HP remained number one in server shipments, while Dell remained second. In the fourth quarter, x86 systems—fueled by the rapid adoption of 64-bit computing—garnered $6.8 billion in revenue on shipments of 1.8 million units, representing increases of 6.7 percent and 13.7 percent, respectively, according to IDC. The blade server space in the fourth quarter saw a 49.3 percent increase in shipments and 56.9 percent jump in revenue. Linux server revenue reached $1.6 billion in the fourth quarter, a jump of 20.8 percent.
However, IDC analyst Jean Bozman cautioned that while Windows systems did overtake RISC servers for the first time, that didnt translate into the imminent demise of RISC servers.
“Each platform offers its own advantages in terms of workloads and customer preferences, and there is substantial overlap in terms of ISV applications that run on many of these server platforms,” Bozman said in a statement. “Although the trend is towards volume servers, we do not believe that any one platform will be in a position to force another platform out of the marketplace for many years to come.”
Indeed, IBM, HP and Sun continue to invest in these larger systems. IBM last year rolled out the latest generation of its mainframe systems, the z9, which the company $1.2 billion to develop over three years.

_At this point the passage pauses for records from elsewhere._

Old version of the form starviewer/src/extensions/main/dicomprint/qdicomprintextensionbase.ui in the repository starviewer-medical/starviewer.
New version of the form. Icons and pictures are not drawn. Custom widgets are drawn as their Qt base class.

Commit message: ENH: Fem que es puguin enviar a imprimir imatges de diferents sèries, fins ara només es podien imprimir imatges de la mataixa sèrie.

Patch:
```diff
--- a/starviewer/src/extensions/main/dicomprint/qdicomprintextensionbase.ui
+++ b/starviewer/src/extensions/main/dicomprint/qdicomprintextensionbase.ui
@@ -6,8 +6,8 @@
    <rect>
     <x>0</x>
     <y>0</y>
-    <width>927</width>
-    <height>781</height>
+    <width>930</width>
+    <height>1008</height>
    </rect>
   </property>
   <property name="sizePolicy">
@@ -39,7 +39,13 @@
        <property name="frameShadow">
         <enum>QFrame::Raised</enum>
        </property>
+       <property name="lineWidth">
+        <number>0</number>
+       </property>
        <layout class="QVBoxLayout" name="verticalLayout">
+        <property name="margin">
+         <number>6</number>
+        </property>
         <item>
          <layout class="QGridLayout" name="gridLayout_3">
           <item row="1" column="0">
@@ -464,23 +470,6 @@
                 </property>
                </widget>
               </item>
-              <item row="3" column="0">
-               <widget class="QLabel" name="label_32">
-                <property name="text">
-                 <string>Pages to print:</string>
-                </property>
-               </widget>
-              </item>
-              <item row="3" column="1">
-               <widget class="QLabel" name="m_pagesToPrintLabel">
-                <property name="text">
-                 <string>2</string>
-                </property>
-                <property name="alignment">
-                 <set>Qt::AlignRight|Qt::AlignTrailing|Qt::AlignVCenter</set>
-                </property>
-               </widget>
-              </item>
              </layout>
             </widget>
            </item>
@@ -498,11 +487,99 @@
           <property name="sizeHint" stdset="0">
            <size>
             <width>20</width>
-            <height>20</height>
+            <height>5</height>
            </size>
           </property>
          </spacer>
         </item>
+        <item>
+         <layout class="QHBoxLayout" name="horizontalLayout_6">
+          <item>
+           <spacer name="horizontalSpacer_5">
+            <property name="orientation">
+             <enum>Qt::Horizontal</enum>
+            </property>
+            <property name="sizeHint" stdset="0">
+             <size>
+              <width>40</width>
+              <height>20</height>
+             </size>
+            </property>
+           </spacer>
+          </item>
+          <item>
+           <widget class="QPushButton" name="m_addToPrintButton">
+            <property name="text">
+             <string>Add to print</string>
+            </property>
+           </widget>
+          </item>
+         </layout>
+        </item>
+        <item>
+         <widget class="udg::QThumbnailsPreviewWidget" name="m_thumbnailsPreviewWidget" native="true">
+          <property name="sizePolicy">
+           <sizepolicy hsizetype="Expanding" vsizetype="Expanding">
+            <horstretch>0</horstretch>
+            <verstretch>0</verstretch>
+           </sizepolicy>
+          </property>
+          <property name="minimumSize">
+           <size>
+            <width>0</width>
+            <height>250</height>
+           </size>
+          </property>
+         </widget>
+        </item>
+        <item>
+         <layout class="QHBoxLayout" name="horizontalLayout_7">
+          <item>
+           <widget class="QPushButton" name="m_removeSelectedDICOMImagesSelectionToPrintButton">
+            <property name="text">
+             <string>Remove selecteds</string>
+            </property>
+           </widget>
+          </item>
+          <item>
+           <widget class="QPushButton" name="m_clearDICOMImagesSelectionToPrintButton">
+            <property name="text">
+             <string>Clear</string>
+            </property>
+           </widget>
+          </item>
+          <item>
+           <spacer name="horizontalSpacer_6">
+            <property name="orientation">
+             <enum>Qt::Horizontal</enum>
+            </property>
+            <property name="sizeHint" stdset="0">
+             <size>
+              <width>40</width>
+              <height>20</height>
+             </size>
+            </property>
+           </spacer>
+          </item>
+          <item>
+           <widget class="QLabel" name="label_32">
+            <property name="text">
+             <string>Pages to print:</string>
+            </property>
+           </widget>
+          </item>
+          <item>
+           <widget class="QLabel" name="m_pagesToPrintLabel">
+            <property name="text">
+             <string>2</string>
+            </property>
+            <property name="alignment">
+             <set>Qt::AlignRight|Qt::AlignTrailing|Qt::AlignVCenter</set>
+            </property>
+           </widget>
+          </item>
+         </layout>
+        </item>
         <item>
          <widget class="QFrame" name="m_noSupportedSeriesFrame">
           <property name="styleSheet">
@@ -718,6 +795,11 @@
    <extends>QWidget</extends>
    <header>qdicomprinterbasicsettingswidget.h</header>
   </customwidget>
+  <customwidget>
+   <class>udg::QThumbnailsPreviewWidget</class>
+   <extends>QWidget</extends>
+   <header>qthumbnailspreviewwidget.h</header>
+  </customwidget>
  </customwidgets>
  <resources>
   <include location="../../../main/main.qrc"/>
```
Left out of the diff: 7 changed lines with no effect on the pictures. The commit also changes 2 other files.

Along with offering twice the performance and memory as the previous z990, the system also included greater virtualization and security capabilities. Officials also lauded the platforms ability to run multiple workloads, including Linux.
In addition, a month after the z9 rollout, IBM launched new programs aimed at enticing students and programmers to the mainframe platform, and increased the management and monitoring capabilities.
IBM also is continuing to roll out its RISC-based Power architecture, outfitting its i- and pSeries systems with the new Power5+ and talking about the upcoming Power6. However, officials also are pushing the systems as perfect platforms for Linux workloads.
For their part, HP continues to standardize its high-end systems on Intels 64-bit Itanium chips, and Sun is offering an aggressive roadmap for its SPARC architecture. In December, the Santa Clara, Calif., company rolled out the UltraSPARC T1 chip, with up to eight cores each running up to four instructions simultaneously. With both the T1 and its Galaxy systems, powered by Advanced Micro Devices Opteron chip, Sun is aiming to break into areas dominated by x86 systems in which it doesnt traditionally play.
However, those markets are seeing an increase in capabilities as well. In 2005, both AMD and Intel launched their respective dual-core processors, moves designed to increase the performance of servers running the chips without relying solely on cranking up the frequency and thus making them more attractive for use with higher-end applications.
Both companies plan to expand the use of dual-core technology in their processors this year, along with such features as on-chip virtualization and security.